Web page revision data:
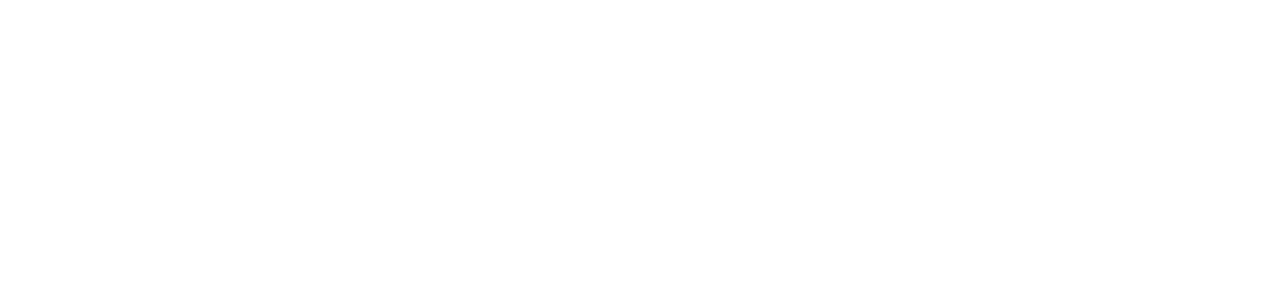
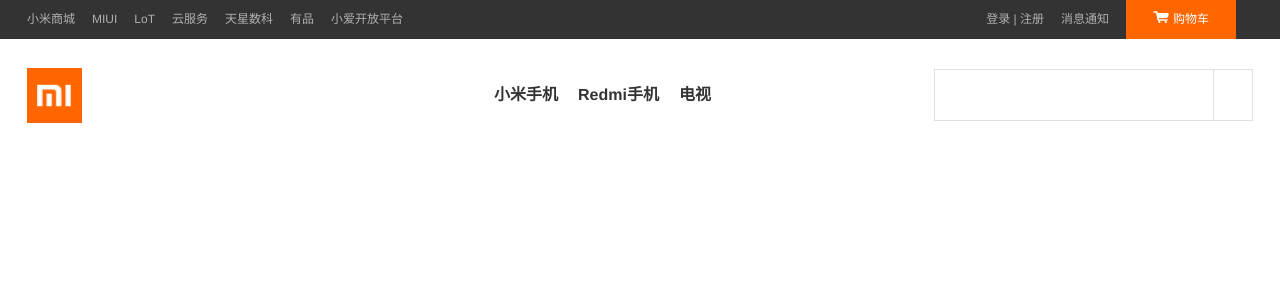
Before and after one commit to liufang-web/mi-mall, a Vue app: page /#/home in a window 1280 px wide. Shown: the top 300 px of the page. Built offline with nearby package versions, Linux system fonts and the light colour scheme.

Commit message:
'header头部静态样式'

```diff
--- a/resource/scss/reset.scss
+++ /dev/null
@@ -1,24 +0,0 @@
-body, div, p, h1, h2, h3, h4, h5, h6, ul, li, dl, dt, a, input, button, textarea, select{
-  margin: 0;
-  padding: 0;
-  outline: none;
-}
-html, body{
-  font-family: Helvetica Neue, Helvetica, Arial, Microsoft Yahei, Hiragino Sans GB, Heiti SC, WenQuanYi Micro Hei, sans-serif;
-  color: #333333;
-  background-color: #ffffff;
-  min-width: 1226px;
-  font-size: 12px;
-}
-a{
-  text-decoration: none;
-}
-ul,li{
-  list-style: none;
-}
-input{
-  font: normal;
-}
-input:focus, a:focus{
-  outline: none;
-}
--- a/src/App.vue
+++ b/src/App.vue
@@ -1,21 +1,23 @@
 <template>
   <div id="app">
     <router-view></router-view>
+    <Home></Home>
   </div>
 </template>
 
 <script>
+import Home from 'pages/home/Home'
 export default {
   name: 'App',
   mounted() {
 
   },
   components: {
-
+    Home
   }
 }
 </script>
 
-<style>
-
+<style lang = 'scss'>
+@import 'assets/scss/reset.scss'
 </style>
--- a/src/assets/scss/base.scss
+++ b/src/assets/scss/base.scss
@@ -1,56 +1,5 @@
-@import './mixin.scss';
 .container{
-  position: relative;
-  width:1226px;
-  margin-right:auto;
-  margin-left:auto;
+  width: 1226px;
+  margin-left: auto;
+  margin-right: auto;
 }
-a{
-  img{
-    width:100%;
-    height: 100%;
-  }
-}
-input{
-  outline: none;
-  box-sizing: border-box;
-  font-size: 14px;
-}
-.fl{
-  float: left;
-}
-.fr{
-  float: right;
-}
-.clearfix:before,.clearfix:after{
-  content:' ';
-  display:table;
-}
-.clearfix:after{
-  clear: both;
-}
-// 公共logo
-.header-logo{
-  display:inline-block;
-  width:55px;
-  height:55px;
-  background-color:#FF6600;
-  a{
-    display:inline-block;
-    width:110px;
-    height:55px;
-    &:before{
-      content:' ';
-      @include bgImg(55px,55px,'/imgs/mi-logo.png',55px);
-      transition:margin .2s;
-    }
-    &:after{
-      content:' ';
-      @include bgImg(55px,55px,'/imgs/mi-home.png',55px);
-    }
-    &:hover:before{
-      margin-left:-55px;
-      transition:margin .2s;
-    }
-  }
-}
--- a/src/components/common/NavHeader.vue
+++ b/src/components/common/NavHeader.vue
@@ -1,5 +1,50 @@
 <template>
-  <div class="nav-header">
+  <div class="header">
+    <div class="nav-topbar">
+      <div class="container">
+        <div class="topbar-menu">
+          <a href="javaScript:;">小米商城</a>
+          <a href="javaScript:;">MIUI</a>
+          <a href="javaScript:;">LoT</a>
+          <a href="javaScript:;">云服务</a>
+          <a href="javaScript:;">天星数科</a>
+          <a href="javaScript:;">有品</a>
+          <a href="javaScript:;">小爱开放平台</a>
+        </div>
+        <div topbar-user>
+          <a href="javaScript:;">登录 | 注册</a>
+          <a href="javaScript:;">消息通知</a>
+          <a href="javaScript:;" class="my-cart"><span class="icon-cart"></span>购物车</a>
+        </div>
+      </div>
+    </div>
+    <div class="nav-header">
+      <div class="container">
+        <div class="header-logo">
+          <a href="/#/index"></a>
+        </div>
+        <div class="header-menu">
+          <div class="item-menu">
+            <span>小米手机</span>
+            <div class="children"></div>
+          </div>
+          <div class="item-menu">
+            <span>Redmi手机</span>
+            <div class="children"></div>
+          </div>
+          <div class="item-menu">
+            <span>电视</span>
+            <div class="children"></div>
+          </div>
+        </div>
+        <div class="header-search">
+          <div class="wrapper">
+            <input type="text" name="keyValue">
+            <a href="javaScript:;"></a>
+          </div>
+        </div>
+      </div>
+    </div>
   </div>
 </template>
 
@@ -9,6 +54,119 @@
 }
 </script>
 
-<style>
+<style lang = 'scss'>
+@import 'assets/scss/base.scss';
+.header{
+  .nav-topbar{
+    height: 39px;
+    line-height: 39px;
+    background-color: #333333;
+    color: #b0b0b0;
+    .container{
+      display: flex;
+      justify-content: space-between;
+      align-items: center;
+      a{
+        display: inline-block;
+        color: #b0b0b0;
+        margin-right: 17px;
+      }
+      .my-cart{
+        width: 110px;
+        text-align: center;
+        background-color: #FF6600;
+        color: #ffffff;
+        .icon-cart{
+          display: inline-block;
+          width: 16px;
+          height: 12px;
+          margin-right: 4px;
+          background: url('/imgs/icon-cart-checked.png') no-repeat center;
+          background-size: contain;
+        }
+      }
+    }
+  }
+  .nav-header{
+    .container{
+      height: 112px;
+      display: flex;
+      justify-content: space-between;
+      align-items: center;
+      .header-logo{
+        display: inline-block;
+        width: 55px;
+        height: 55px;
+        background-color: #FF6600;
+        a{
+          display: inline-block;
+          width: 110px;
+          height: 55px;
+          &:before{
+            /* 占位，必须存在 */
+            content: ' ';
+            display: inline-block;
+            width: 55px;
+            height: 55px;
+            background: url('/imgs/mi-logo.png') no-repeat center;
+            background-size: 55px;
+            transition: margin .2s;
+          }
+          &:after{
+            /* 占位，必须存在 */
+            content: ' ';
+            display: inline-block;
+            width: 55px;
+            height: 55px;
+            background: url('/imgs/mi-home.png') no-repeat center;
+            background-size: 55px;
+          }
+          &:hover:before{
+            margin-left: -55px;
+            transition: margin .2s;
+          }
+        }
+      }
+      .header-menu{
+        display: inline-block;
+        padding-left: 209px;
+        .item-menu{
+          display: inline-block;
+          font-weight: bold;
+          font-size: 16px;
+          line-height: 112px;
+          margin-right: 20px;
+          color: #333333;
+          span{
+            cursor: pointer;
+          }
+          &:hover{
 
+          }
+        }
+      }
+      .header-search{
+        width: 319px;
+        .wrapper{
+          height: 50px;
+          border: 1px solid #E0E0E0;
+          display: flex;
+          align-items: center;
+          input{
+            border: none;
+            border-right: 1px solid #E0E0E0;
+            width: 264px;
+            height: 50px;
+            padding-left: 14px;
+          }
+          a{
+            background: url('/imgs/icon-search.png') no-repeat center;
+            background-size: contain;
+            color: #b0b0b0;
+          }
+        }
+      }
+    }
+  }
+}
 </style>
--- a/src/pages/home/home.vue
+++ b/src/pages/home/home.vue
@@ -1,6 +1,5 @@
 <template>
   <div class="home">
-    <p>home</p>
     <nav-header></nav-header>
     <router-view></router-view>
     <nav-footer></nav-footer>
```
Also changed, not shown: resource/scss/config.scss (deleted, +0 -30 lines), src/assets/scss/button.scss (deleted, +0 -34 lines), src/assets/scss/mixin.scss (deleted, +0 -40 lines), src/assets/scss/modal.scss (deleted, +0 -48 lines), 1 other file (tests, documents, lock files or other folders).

- The problem -
Say, as a bare number, how many lines in the entries above include the string "href".

- Answer to this task -
12